It’s unusual for three first-rate contemporary Jewish writers (Philip Roth, Cynthia Ozick, and David Grossman) to pay homage in their fiction to a somewhat obscure literary figure. But in Ozick’s novella "The Messiah of Stockholm," Grossman’s novel "See Under: Love," and Roth’s story "The Prague Orgy," the gossamer figure of Bruno Schulz, the extraordinary Polish Jewish writer killed by the Nazis, predominates. These writers all attempt to reconstruct what happened to Schulz’s lost manuscript, "The Messiah," after Schulz was murdered in the streets of Drohobycz in 1942, or imagine him escaping his fate and living an alternate life. But in the end, "The Messiah" appears only fleetingly, and we are left with an aching hole where Schulz once stood.
Jerzy Ficowski’s important new "Regions of the Great Heresy: Bruno Schulz: A Biographical Portrait" (Norton), the first English-language introduction to the writer on the 60th anniversary of his death, helps fill in some of the blanks of his life. But the biographical and literary mysteries that remain only deepen Schulz’s status as an elusive, contradictory symbol of European Jewish authenticity vis-a-vis American Jewish life.
A high school art teacher by profession, Schulz was regarded as one of the most important voices of inter-war Poland. Since then, his reputation has steadily increased, and he is now discussed in the same breath as those other seminal European modernists, Kafka and Babel. Surreal and fable-like on the one hand, and deeply precise on the other, Schulz’s stories in his two collections ("The Street of Crocodiles" and "Sanatorium Under the Sign of the Hourglass") in English recreate a world of vague Jewish customs, biblical and pagan allusions, missing months and cardboard cities that (even before the Holocaust) suggested the end of a civilization.

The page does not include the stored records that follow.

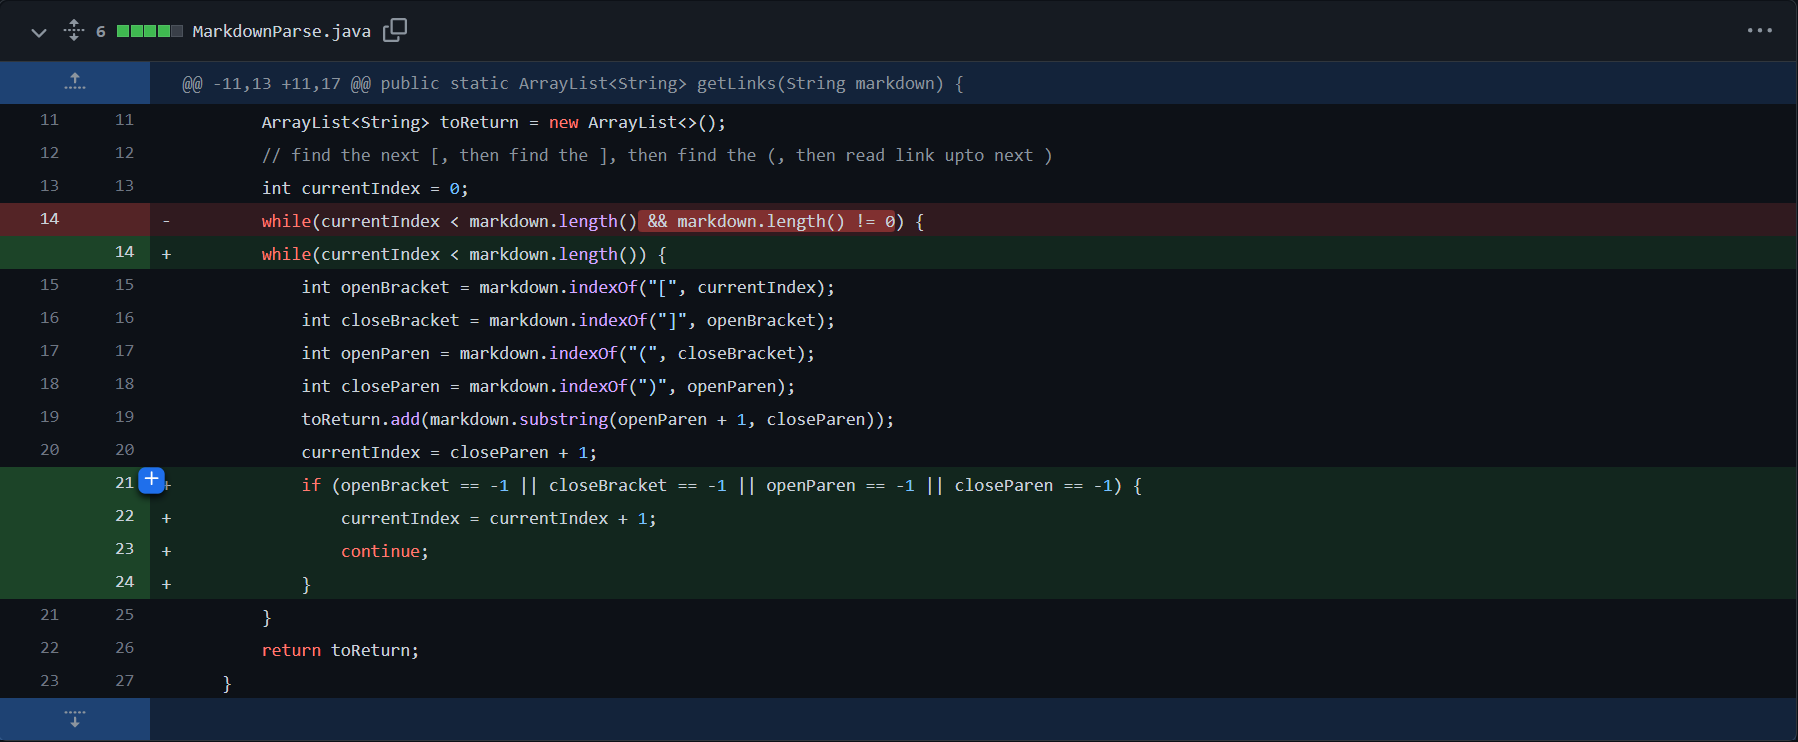
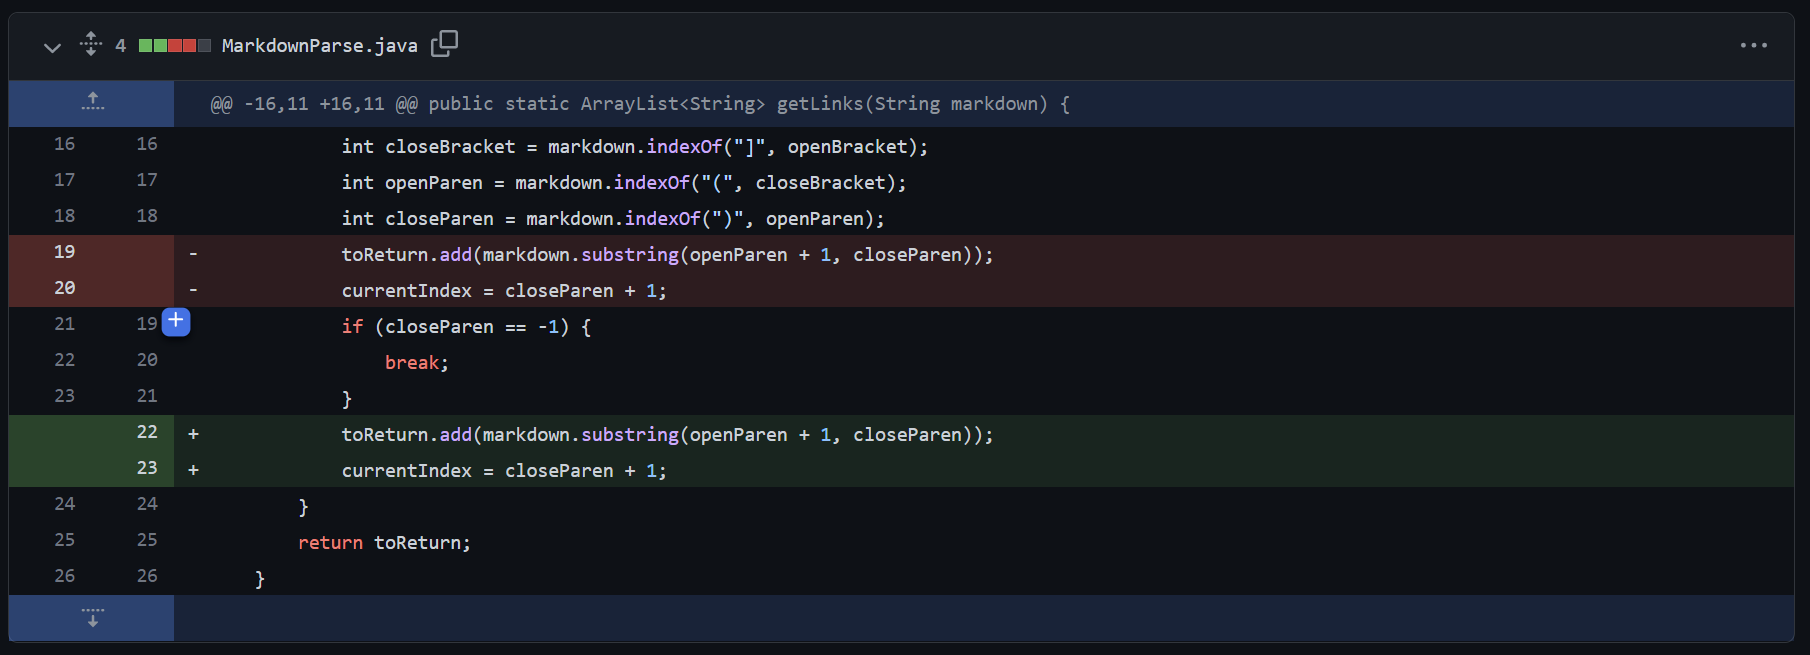
update

diff --git a/lab-report-2-week-4.md b/lab-report-2-week-4.md
@@ -17,13 +17,13 @@ The change I made here doesn't help at all to the bug because the length of the 
 ![image](report2/commit-2.png)
 The above shows the second change to MarkdownParse.java.
 
-[This is the link to the test file I use for this change in MarkdownParse.java, we are using the same test file.](https://github.com/yeh0903/markdown-parser/blob/54edd708e9da81ef3dac6e86cc5b693c21b0d66f/test-file.md)
+[This is the link to the test file I use for this change in MarkdownParse.java.](https://github.com/yeh0903/markdown-parser/blob/main/test-file3.md)
 
 ![symptom](report2/symptom-2.png)
 
 The above shows the symptom I encountered when I tried to run my code in terminal.
 
-The bug here is that when the program did not find `closeParen` in the string, it will return -1 (storing it in `closeParen`). The current index will then be 0, and the program will go into infinite loop, causing the symptom of system running out of memory. My conditional statement in the end did not fix this because before the conditional statement is ran, the current index is already being changed to 0, causing the infinite loop.
+The bug here is that when the program did not find `closeParen` in the string, it will return -1 (storing it in `closeParen`). And when the substring is passed with the value -1, it will throw an indexoutofbound exception.
 
 ---
 
@@ -31,10 +31,8 @@ The bug here is that when the program did not find `closeParen` in the string, i
 ![image](report2/commit-3.png)
 The above shows the third change to MarkdownParse.java.
 
-[This is the link to the test file I use for this change in MarkdownParse.java, we are using the same test file.](https://github.com/yeh0903/markdown-parser/blob/54edd708e9da81ef3dac6e86cc5b693c21b0d66f/test-file.md)
+[This is the link to the test file I use for this change in MarkdownParse.java.](https://github.com/yeh0903/markdown-parser/blob/main/test-file7.md)
 
 ![symptom](report2/symptom-3.png)
 
-The above shows that the bug is successfully fixed. There are no sympotoms.
-
-The bug in previous test was that when the program did not find `closeParen` in the string, it will return -1 (storing it in `closeParen`). The current index will then be 0, and the program will go into infinite loop, causing the symptom of system running out of memory. My conditional statement added now can prevent this from happening. My code recognize if any of the bracket or parentheses are not found, then I will strictly increase the currrent index by 1 and continue the loop. This can prevent the code from crashing into infinite loop.
+The bug in here was that when the program did not find `openParen` in the string, it will return -1 (storing it in `openParen`). The program cannot find an openParen to grab the content, and the program will be keep looking for the openParen infinitely. So, the program will go into infinite loop, causing the symptom of system running out of memory. My conditional statement added now can prevent this from happening. My code recognize if any of the bracket or parentheses are not found, then I will strictly increase the currrent index by 1 and continue the loop. This can prevent the code from crashing into infinite loop.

What is most striking about the Roth and Ozick books about Schulz is the disorientation of self and history that Schulz’s life, death and lost work evoke. In "The Messiah of Stockholm," Ozick’s protagonist Lars is an orphan living in Sweden, and believes himself to be the son of Schulz. Lars sees his father’s eye floating in the heaven like a god, and the eventual loss of this connection to his father’s creative consciousness is an irredeemable blow to his personality. His identity is fully contingent on his relationship to his dead father.
In "The Prague Orgy," Roth’s narrator, Nathan Zuckerman, is visited by a Czech emigre purporting to be the son of a Schulz-like figure. Zuckerman visits Prague to find the lost manuscript of this man’s father, which he finds but promptly loses. Zuckerman realizes he has given himself an impulsive, dangerous assignment, and that he traded places with his Czech colleague in order to "shed my narrative" as an American Jewish writer. Yet Zuckerman can no more become the European Jewish novelist than the lost Czech manuscript (representing the unlived possibilities of European Jewry) can make its way to New York. And so Zuckerman flies back to the New World, in physical comfort and safety, but with the feeling of terrible disappointment. In his later novel, "Operation Shylock," Roth takes this one step further, suggesting satirically that Jews should become "Diasporists," leaving Israel and returning to Europe, the only place where real Jewish life can exist.
Although I don’t know of any major Generation X (or late baby boomer) writers who have taken on Schulz as a theme, for many of them European Jewish life still seems the basis for Jewish identity. Despite the affluence and freedom (or perhaps because of it) they seem to suggest that American Jewish culture doesn’t seem quite real without some connection to the Old Country. And so many of our writers gravitate back to Europe looking for "history," or "continuity." Just in the past couple of years we have had Jonathan Safran Foer’s escape to the Ukraine in "Everything is Illuminated," Gary Shteyngart’s adventures in Prague in "The Russian Debutante’s Handbook," Binnie Kirshenbaum’s looking for love in Munich in "Hester Among the Ruins," Gwen Edelman’s train ride through Europe in "War Story," Nathan Englander’s Russian prison in his seminal story "The Twenty-Seventh Man" in his collection "For the Relief of Unbearable Urges," and on and on.
Of course the irony with Schulz is that, despite the "authentic" Jewish experience of living in a ghetto and being consumed by the Holocaust, he himself was a refugee from the Jewish community, writing in Polish, living in a Jewish ghetto but knowing fairly little about specific rituals or texts. His work is suffused with the sense that his world, that reality itself, was "paper thin," and that behind it was the actual universe waiting to be discovered. Schulz had likely hoped that "The Messiah" would save him from his own sense of alienation. American Jewish writers (by contemplating Schulz and European Jews like him) are doing the same.